[[ SOURCE MATERIAL, beginning ]]

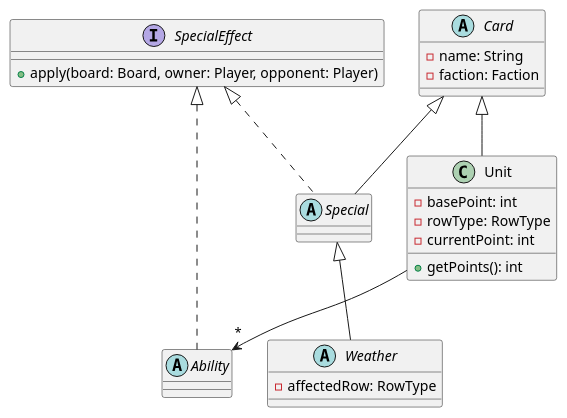
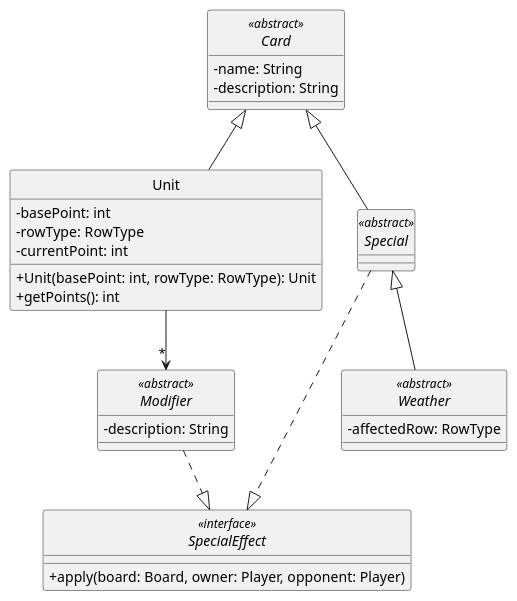
One commit to Yonhir/algo3_proyecto_base_tp2 changed the diagram in diagrams/classes/cards.plantuml. Above: the diagram before and after it, drawn with PlantUML.

Commit message:
Update Cards Diagram

```diff
--- a/diagrams/classes/cards.plantuml
+++ b/diagrams/classes/cards.plantuml
@@ -1,57 +1,51 @@
 @startuml
 
-' =====================
-' INTERFACES
-' =====================
-interface SpecialEffect {
-  +apply(board: Board, owner: Player, opponent: Player)
-}
+skinparam monochrome true
+hide circle
+skinparam classAttributeIconSize 0
 
 ' =====================
 ' CARD HIERARCHY
 ' =====================
-abstract class Card {
+interface SpecialEffect <<interface>> {
+  +apply(board: Board, owner: Player, opponent: Player)
+}
+
+abstract class Card <<abstract>> {
   -name: String
-  -faction: Faction
-  
+  -description: String
 }
 
 class Unit {
   -basePoint: int
   -rowType: RowType
   -currentPoint: int
+  +Unit(basePoint: int, rowType: RowType): Unit
   +getPoints(): int
 }
 
-abstract class Special {
-
+abstract class Special <<abstract>> {
 }
 
-abstract class Weather {
+abstract class Weather <<abstract>> {
   -affectedRow: RowType
 }
 
-abstract class Ability {
+abstract class Modifier <<abstract>> {
+  -description: String
 }
 
 
 ' =====================
 ' RELATIONSHIPS
 ' =====================
 
 Card <|-- Unit
-
 Card <|-- Special
-
-Unit --> "*" Ability
-
 Special <|-- Weather
 
-SpecialEffect <|.. Special
-
-SpecialEffect <|.. Ability
-
-
-
+Unit --> "*" Modifier
+Modifier ..|> SpecialEffect
+Special ..|> SpecialEffect
 
 @enduml
```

[[ SOURCE MATERIAL, end ]]

▶ EXERCISE DIRECTIONS: Copy the preceding data in full and word for word, dropping its pictures.

▶ EXERCISE ANSWER:
One commit to Yonhir/algo3_proyecto_base_tp2 changed the diagram in diagrams/classes/cards.plantuml. Above: the diagram before and after it, drawn with PlantUML.

Commit message:
Update Cards Diagram

```diff
--- a/diagrams/classes/cards.plantuml
+++ b/diagrams/classes/cards.plantuml
@@ -1,57 +1,51 @@
 @startuml
 
-' =====================
-' INTERFACES
-' =====================
-interface SpecialEffect {
-  +apply(board: Board, owner: Player, opponent: Player)
-}
+skinparam monochrome true
+hide circle
+skinparam classAttributeIconSize 0
 
 ' =====================
 ' CARD HIERARCHY
 ' =====================
-abstract class Card {
+interface SpecialEffect <<interface>> {
+  +apply(board: Board, owner: Player, opponent: Player)
+}
+
+abstract class Card <<abstract>> {
   -name: String
-  -faction: Faction
-  
+  -description: String
 }
 
 class Unit {
   -basePoint: int
   -rowType: RowType
   -currentPoint: int
+  +Unit(basePoint: int, rowType: RowType): Unit
   +getPoints(): int
 }
 
-abstract class Special {
-
+abstract class Special <<abstract>> {
 }
 
-abstract class Weather {
+abstract class Weather <<abstract>> {
   -affectedRow: RowType
 }
 
-abstract class Ability {
+abstract class Modifier <<abstract>> {
+  -description: String
 }
 
 
 ' =====================
 ' RELATIONSHIPS
 ' =====================
 
 Card <|-- Unit
-
 Card <|-- Special
-
-Unit --> "*" Ability
-
 Special <|-- Weather
 
-SpecialEffect <|.. Special
-
-SpecialEffect <|.. Ability
-
-
-
+Unit --> "*" Modifier
+Modifier ..|> SpecialEffect
+Special ..|> SpecialEffect
 
 @enduml
```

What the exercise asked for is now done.